Microsoft has patched a critical vulnerability in Internet Explorer which is being actively exploited by hackers to infect people's PCs. Reuters

Microsoft has issued a patch for a serious security flaw in Internet Explorer which is being actively exploited by hackers. The zero-day flaw allows hackers carry out what are known as "drive-by download" attacks where the victim's system gets infected without their knowledge, simply by visiting a malicious website.

Microsoft's emergency patch was issued this week outside its typical monthly update - known as Patch Tuesday - which indicates how serious the vulnerability is. The flaw affects all versions of Internet Explorer between IE7 and IE11 - although it doesn't affect the company's new Edge browser which is bundled with Windows 10. The vulnerability was discovered by Google researcher Clement Lecigne.

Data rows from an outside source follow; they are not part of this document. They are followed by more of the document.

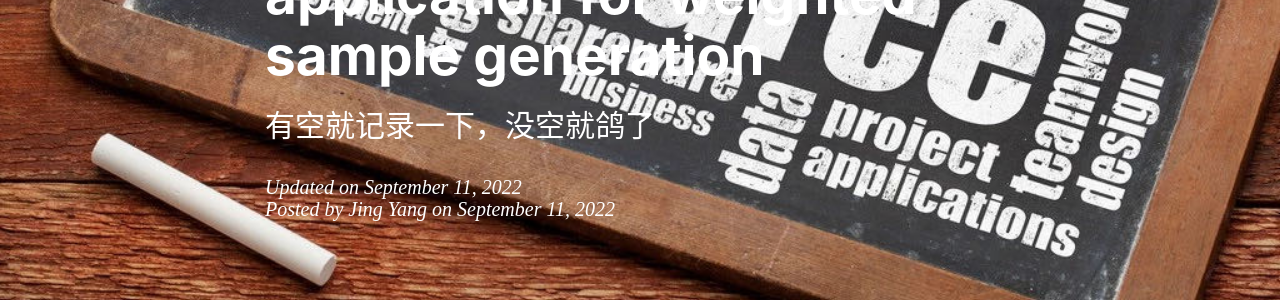
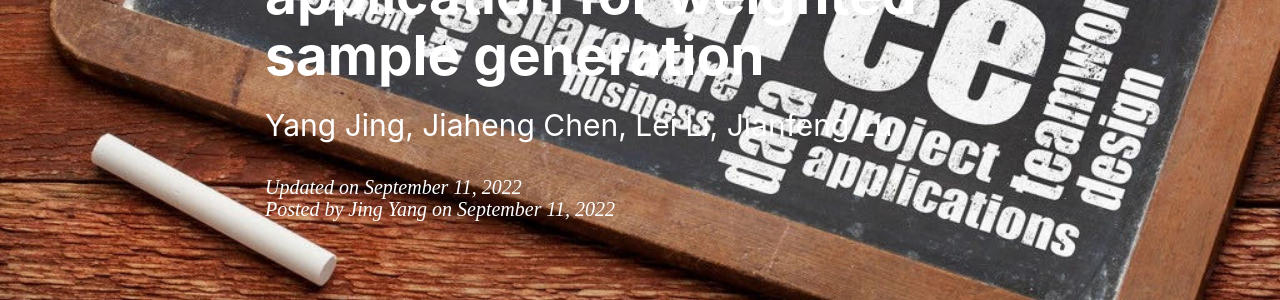
Before and after one commit to sharkjingyang/sharkjingyang.github.io, a Jekyll site: the page built from _posts/2022-09-11-A deep learning framework for geodesics under spherical Wasserstein-Fisher-Rao metric and its application for weighted sample generation.md, in a window 1280 px wide. Shown: the part 477-777 px from the top of the page. Built offline with Jekyll 4.4.1, drawn with Linux system fonts in a browser that asks for light colours; nearby versions of some CDN libraries; comment, search, counter and statistics services are not loaded.

Commit message:
Update 2022-09-11-A deep learning framework for geodesics under spherical Wasserstein-Fisher-Rao metric and its application for weighted sample generation.md

```diff
--- a/_posts/2022-09-11-A deep learning framework for geodesics under spherical Wasserstein-Fisher-Rao metric and its application for weighted sample generation.md
+++ b/_posts/2022-09-11-A deep learning framework for geodesics under spherical Wasserstein-Fisher-Rao metric and its application for weighted sample generation.md
@@ -1,7 +1,7 @@
 ---
 layout:     post
 title:      A deep learning framework for geodesics under spherical Wasserstein-Fisher-Rao metric and its application for weighted sample generation
-subtitle:   有空就记录一下，没空就鸽了
+subtitle:   Yang Jing, Jiaheng Chen, Lei Li, Jianfeng Lu
 date:       2022-09-11
 updated:   2022-09-11
 author:     Jing Yang
```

Describing the critical vulnerability, Microsoft says: "This security update resolves a vulnerability in Internet Explorer. The vulnerability could allow remote code execution if a user views a specially crafted webpage using Internet Explorer. An attacker who successfully exploited this vulnerability could gain the same user rights as the current user."

Exploited in the wild

While those who use Internet Explorer as their main browser will be most impacted, the company indicated that all Windows users should update their systems as other applications such as Microsoft Office may invoke Internet Explorer components, putting those users at risk.

Researchers at Qualys have revealed that the vulnerability (known as CVE–2015–2502) is already being actively exploited by hackers: "The vulnerability is actively being exploited in the wild. The attack code is hosted on a malicious webpage that you or your users would have to visit in order to get infected."

Wolfgang Kandek, CTO of Qualys, says hackers are using a variety of techniques to increase the number of victims for his zero-day vulnerability. These include hosting the attack code on ad networks so that entirely legitimate websites become infected; manipulating search engine results to make infected websites more prominent; and sending out phishing websites with links to malicious sites.

Kandek warns that Microsoft's disclosure of the vulnerability will escalate the spread of people exploiting the vulnerability rather than limit it: "Now that the vulnerability is disclosed we expect the attack code to spread widely and get integrated into exploit kits and attack frameworks. Patch as quickly as possible."